#### GIVEN RECORDS:
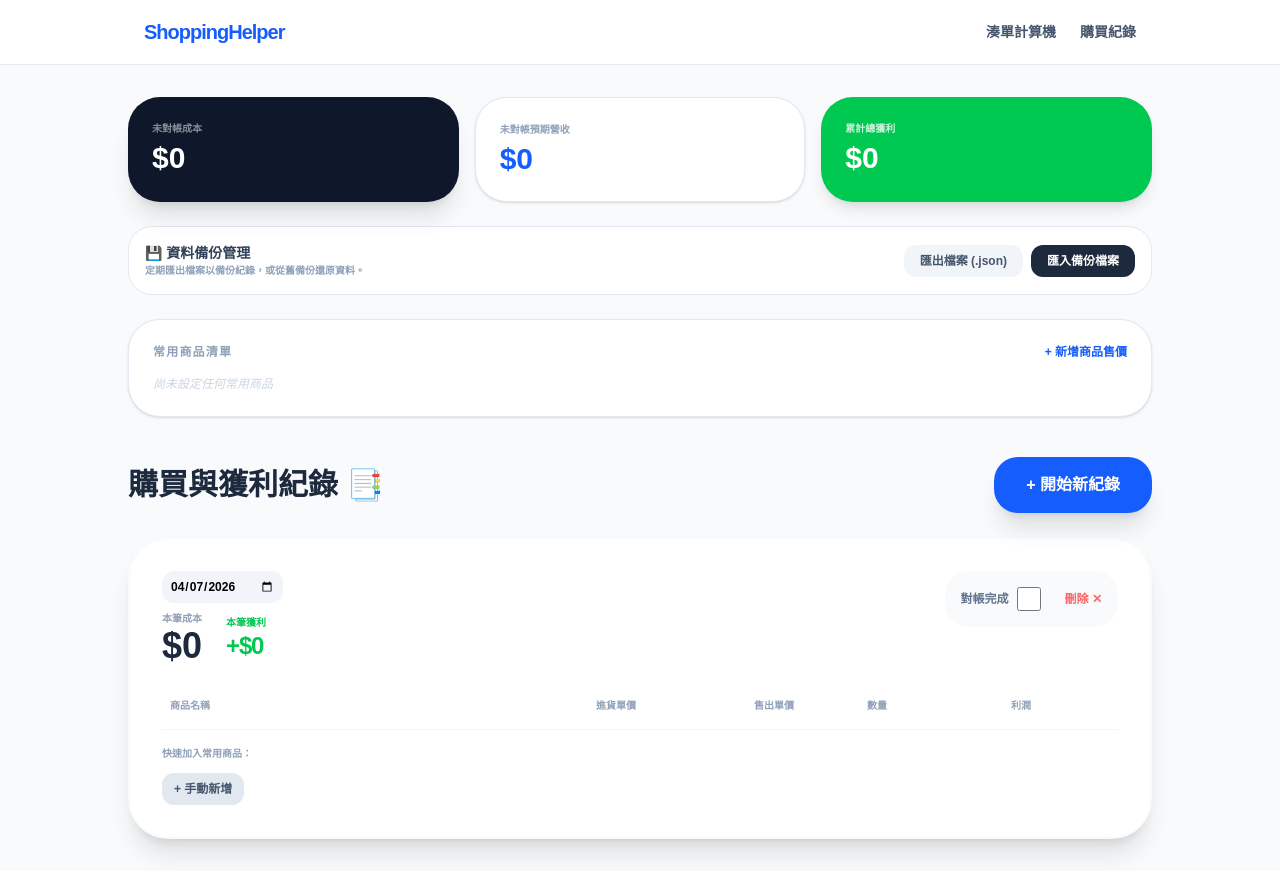
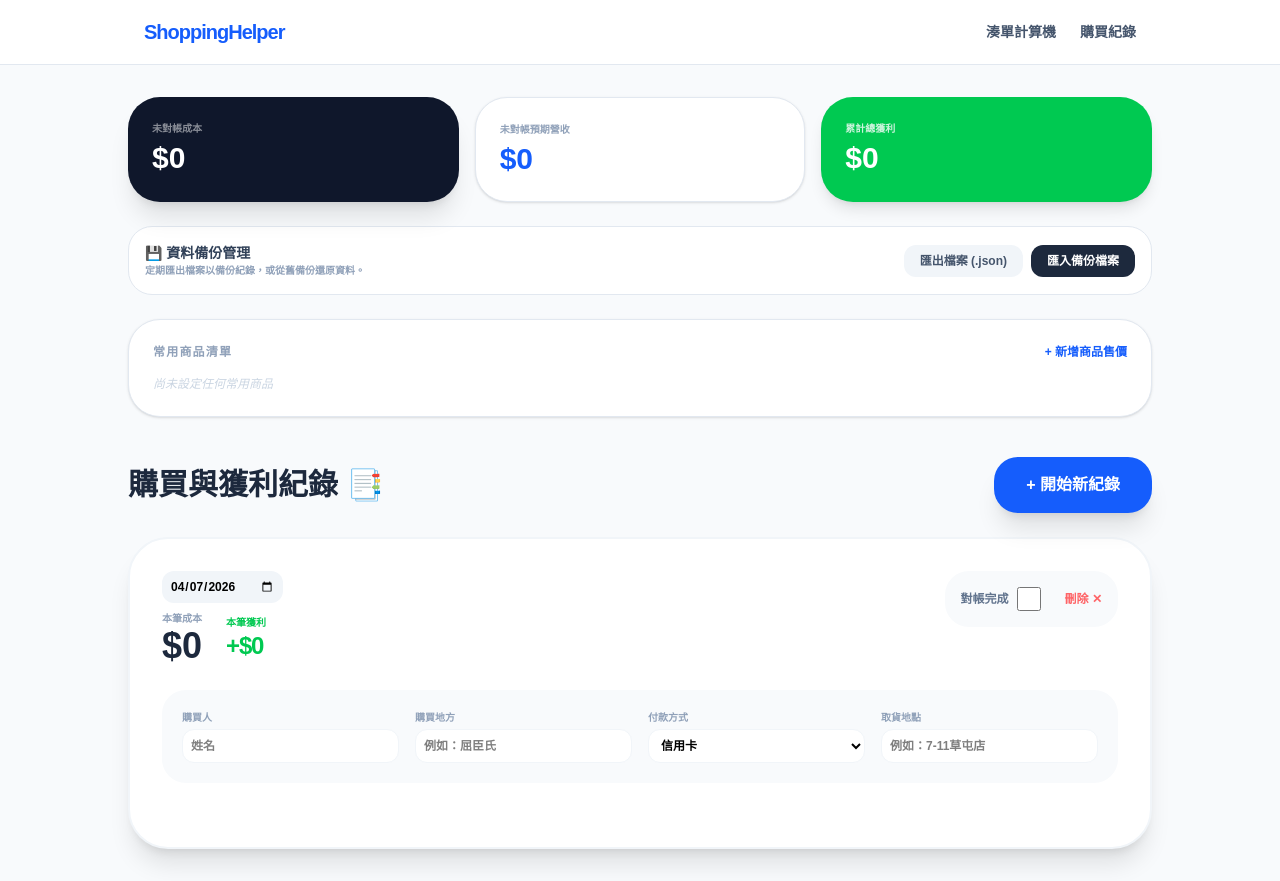
Before and after one commit to necojy/money-calculator, a Next.js app: page /records in a window 1280 px wide. Both pictures are taken after a click on the button "+ 開始新紀錄". Built offline with nearby package versions, Linux system fonts and the light colour scheme.

Commit message:
add buyer name ,where ,way ,pay

```diff
--- a/app/records/page.tsx
+++ b/app/records/page.tsx
@@ -55,13 +55,19 @@ export default function RecordsPage() {
     if (name) setProducts([...products, { id: Date.now().toString(), name, defaultPrice: price || 0 }]);
   };
 
+// --- 在 app/records/page.tsx 內修改 addRecord ---
 const addRecord = () => {
   setHistory([{
     id: Date.now().toString(),
     date: new Date().toISOString().split('T')[0],
     items: [],
     totalAmount: 0,
-      isReconciled: false
+    isReconciled: false,
+    // --- 新增初始化 ---
+    purchaser: '',
+    purchaseLocation: '',
+    paymentMethod: '信用卡',
+    pickupLocation: ''
   }, ...history]);
 };
 
--- a/components/PurchaseCard.tsx
+++ b/components/PurchaseCard.tsx
@@ -13,22 +13,16 @@ export default function PurchaseCard({ record, products, onUpdate, onDelete }: P
   const recordRevenue = record.items.reduce((sum, item) => sum + (Number(item.sellingPrice || 0) * Number(item.qty)), 0);
   const recordProfit = recordRevenue - record.totalAmount;
 
-  // 統一更新邏輯並重新計算成本
   const handleUpdateItems = (newItems: PurchaseItem[]) => {
     const newTotalCost = newItems.reduce((sum, item) => sum + (Number(item.price) * Number(item.qty)), 0);
     onUpdate({ ...record, items: newItems, totalAmount: newTotalCost });
   };
 
-  const updateDetail = (idx: number, field: keyof PurchaseItem, value: any) => {
-    const newItems = record.items.map((item, i) => i === idx ? { ...item, [field]: value } : item);
-    handleUpdateItems(newItems);
-  };
+  return (
+    <div className={`bg-white p-8 rounded-[40px] border-2 transition-all shadow-xl ${record.isReconciled ? 'border-green-100 bg-green-50/10' : 'border-slate-100'}`}>
 
-  return (
-    <div className={`bg-white p-8 rounded-[40px] border-2 transition-all shadow-xl ${record.isReconciled ? 'border-green-100 bg-green-50/10 opacity-80' : 'border-slate-50'}`}>
-
-      {/* 頂部控制列 */}
-      <div className="flex flex-col md:flex-row justify-between items-start gap-6 mb-8">
+      {/* 1. 頂部資訊與控制列 */}
+      <div className="flex flex-col md:flex-row justify-between items-start gap-6 mb-6">
         <div className="space-y-2">
           <input
             type="date"
@@ -37,73 +31,69 @@ export default function PurchaseCard({ record, products, onUpdate, onDelete }: P
             className="bg-slate-100 text-xs font-black p-2 rounded-xl outline-none text-black"
           />
           <div className="flex items-end gap-6">
-            <div>
-              <p className="text-[10px] font-bold text-slate-400 uppercase">本筆成本</p>
-              <h3 className="text-4xl font-black text-slate-800">${record.totalAmount}</h3>
-            </div>
-            <div className="pb-1">
-              <p className="text-[10px] font-bold text-green-500 uppercase">本筆獲利</p>
-              <h3 className="text-2xl font-black text-green-500 tracking-tighter">+${recordProfit}</h3>
-            </div>
+            <div><p className="text-[10px] font-bold text-slate-400 uppercase">本筆成本</p><h3 className="text-4xl font-black text-slate-800">${record.totalAmount}</h3></div>
+            <div className="pb-1"><p className="text-[10px] font-bold text-green-500 uppercase">本筆獲利</p><h3 className="text-2xl font-black text-green-500 tracking-tighter">+${recordProfit}</h3></div>
           </div>
         </div>
 
         <div className="flex items-center gap-6 bg-slate-50 p-4 rounded-3xl">
           <label className="flex items-center gap-2 cursor-pointer">
             <span className="text-xs font-bold text-slate-500">對帳完成</span>
-            <input
-              type="checkbox"
-              checked={record.isReconciled}
-              onChange={() => onUpdate({ ...record, isReconciled: !record.isReconciled })}
-              className="w-6 h-6 accent-green-600"
-            />
+            <input type="checkbox" checked={record.isReconciled} onChange={() => onUpdate({ ...record, isReconciled: !record.isReconciled })} className="w-6 h-6 accent-green-600" />
           </label>
-          <button onClick={() => { if(confirm("確定刪除這筆紀錄？")) onDelete(record.id); }} className="text-red-400 hover:text-red-600 font-bold text-xs">刪除 ✕</button>
+          <button onClick={() => { if(confirm("確定刪除？")) onDelete(record.id); }} className="text-red-400 font-bold text-xs">刪除 ✕</button>
         </div>
       </div>
 
-      {/* 品項編輯清單 */}
+      {/* 2. 新增：購買與配送資訊 (4個欄位) */}
+      <div className="grid grid-cols-2 md:grid-cols-4 gap-4 mb-8 bg-slate-50 p-5 rounded-[24px]">
+        <div>
+          <label className="text-[10px] font-bold text-slate-400 block mb-1">購買人</label>
+          <input type="text" value={record.purchaser || ''} onChange={(e) => onUpdate({ ...record, purchaser: e.target.value })} placeholder="姓名" className="w-full bg-white p-2 rounded-xl text-xs font-bold outline-none border border-slate-100 focus:border-blue-400 text-black" />
+        </div>
+        <div>
+          <label className="text-[10px] font-bold text-slate-400 block mb-1">購買地方</label>
+          <input type="text" value={record.purchaseLocation || ''} onChange={(e) => onUpdate({ ...record, purchaseLocation: e.target.value })} placeholder="例如：屈臣氏" className="w-full bg-white p-2 rounded-xl text-xs font-bold outline-none border border-slate-100 focus:border-blue-400 text-black" />
+        </div>
+        <div>
+          <label className="text-[10px] font-bold text-slate-400 block mb-1">付款方式</label>
+          <select value={record.paymentMethod || '信用卡'} onChange={(e) => onUpdate({ ...record, paymentMethod: e.target.value })} className="w-full bg-white p-2 rounded-xl text-xs font-bold outline-none border border-slate-100 focus:border-blue-400 text-black">
+            <option value="信用卡">信用卡</option>
+            <option value="貨到付款">貨到付款</option>
+          </select>
+        </div>
+        <div>
+          <label className="text-[10px] font-bold text-slate-400 block mb-1">取貨地點</label>
+          <input type="text" value={record.pickupLocation || ''} onChange={(e) => onUpdate({ ...record, pickupLocation: e.target.value })} placeholder="例如：7-11草屯店" className="w-full bg-white p-2 rounded-xl text-xs font-bold outline-none border border-slate-100 focus:border-blue-400 text-black" />
+        </div>
+      </div>
+
+      {/* 3. 品項編輯區 (原本的代碼) */}
       <div className="space-y-4">
-        <div className="grid grid-cols-12 gap-2 text-[10px] font-black text-slate-400 uppercase px-2">
-          <div className="col-span-4">商品名稱</div>
-          <div className="col-span-2 text-right">進貨單價</div>
-          <div className="col-span-2 text-right">售出單價</div>
-          <div className="col-span-2 text-center">數量</div>
-          <div className="col-span-1 text-right">利潤</div>
-          <div className="col-span-1"></div>
-        </div>
-
+        {/* ... 保留原本的 grid 表頭與 record.items.map ... */}
         {record.items.map((item, idx) => (
           <div key={idx} className="grid grid-cols-12 gap-2 items-center bg-slate-50/50 p-3 rounded-2xl border border-slate-100">
-            <input type="text" value={item.name} onChange={(e) => updateDetail(idx, 'name', e.target.value)} className="col-span-4 bg-white p-2 rounded-xl text-sm font-bold outline-none text-black" />
-            <input type="number" value={item.price || ''} onChange={(e) => updateDetail(idx, 'price', Number(e.target.value))} className="col-span-2 bg-white p-2 rounded-xl text-sm font-black text-right outline-none text-orange-600" />
-            <input type="number" value={item.sellingPrice || ''} onChange={(e) => updateDetail(idx, 'sellingPrice', Number(e.target.value))} className="col-span-2 bg-white p-2 rounded-xl text-sm font-black text-right outline-none text-blue-600" />
-            <input type="number" value={item.qty} onChange={(e) => updateDetail(idx, 'qty', Number(e.target.value))} className="col-span-2 bg-white p-2 rounded-xl text-sm font-black text-center outline-none text-black" />
-            <div className="col-span-1 text-right text-xs font-black text-slate-400">
-              ${(Number(item.sellingPrice) - Number(item.price)) * Number(item.qty)}
-            </div>
+            <input type="text" value={item.name} onChange={(e) => {
+              const newItems = record.items.map((it, i) => i === idx ? { ...it, name: e.target.value } : it);
+              handleUpdateItems(newItems);
+            }} className="col-span-4 bg-white p-2 rounded-xl text-sm font-bold outline-none text-black" />
+            <input type="number" value={item.price || ''} onChange={(e) => {
+              const newItems = record.items.map((it, i) => i === idx ? { ...it, price: Number(e.target.value) } : it);
+              handleUpdateItems(newItems);
+            }} className="col-span-2 bg-white p-2 rounded-xl text-sm font-black text-right text-orange-600 outline-none" />
+            <input type="number" value={item.sellingPrice || ''} onChange={(e) => {
+              const newItems = record.items.map((it, i) => i === idx ? { ...it, sellingPrice: Number(e.target.value) } : it);
+              handleUpdateItems(newItems);
+            }} className="col-span-2 bg-white p-2 rounded-xl text-sm font-black text-right text-blue-600 outline-none" />
+            <input type="number" value={item.qty} onChange={(e) => {
+              const newItems = record.items.map((it, i) => i === idx ? { ...it, qty: Number(e.target.value) } : it);
+              handleUpdateItems(newItems);
+            }} className="col-span-2 bg-white p-2 rounded-xl text-sm font-black text-center text-black outline-none" />
+            <div className="col-span-1 text-right text-xs font-black text-slate-400">${(Number(item.sellingPrice) - Number(item.price)) * Number(item.qty)}</div>
             <button onClick={() => handleUpdateItems(record.items.filter((_, i) => i !== idx))} className="col-span-1 text-red-300 hover:text-red-600 font-bold text-center">✕</button>
           </div>
         ))}
-
-        <div className="flex flex-wrap gap-2 pt-4 border-t border-slate-100">
-          <p className="w-full text-[10px] font-bold text-slate-400 uppercase mb-1">快速加入常用商品：</p>
-          {products.map(p => (
-            <button
-              key={p.id}
-              onClick={() => handleUpdateItems([...record.items, { name: p.name, price: 0, sellingPrice: p.defaultPrice, qty: 1 }])}
-              className="bg-blue-50 text-blue-600 text-xs font-bold px-3 py-2 rounded-xl hover:bg-blue-100 transition-colors"
-            >
-              + {p.name}
-            </button>
-          ))}
-          <button
-            onClick={() => handleUpdateItems([...record.items, { name: '新商品', price: 0, sellingPrice: 0, qty: 1 }])}
-            className="bg-slate-200 text-slate-600 text-xs font-bold px-3 py-2 rounded-xl"
-          >
-            + 手動新增
-          </button>
-        </div>
+        {/* ... 下方的快速加入按鈕 ... */}
       </div>
     </div>
   );
--- a/types/index.ts
+++ b/types/index.ts
@@ -37,6 +37,11 @@ export type PurchaseRecord = {
   id: string;
   date: string;
   items: PurchaseItem[];
-  totalAmount: number;  // 總進貨成本
+  totalAmount: number;
   isReconciled: boolean;
+  // --- 新增欄位 ---
+  purchaser: string;        // 購買人
+  purchaseLocation: string; // 購買地方
+  paymentMethod: string;    // 付款方式
+  pickupLocation: string;   // 取貨地點
 };
```
Lines whose indentation alone changed are shown as unchanged.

#### WORK ORDER:
In how many lines of the material does the word "export" occur? Reply with only that number.

#### REPLY TO THE EXERCISE:
4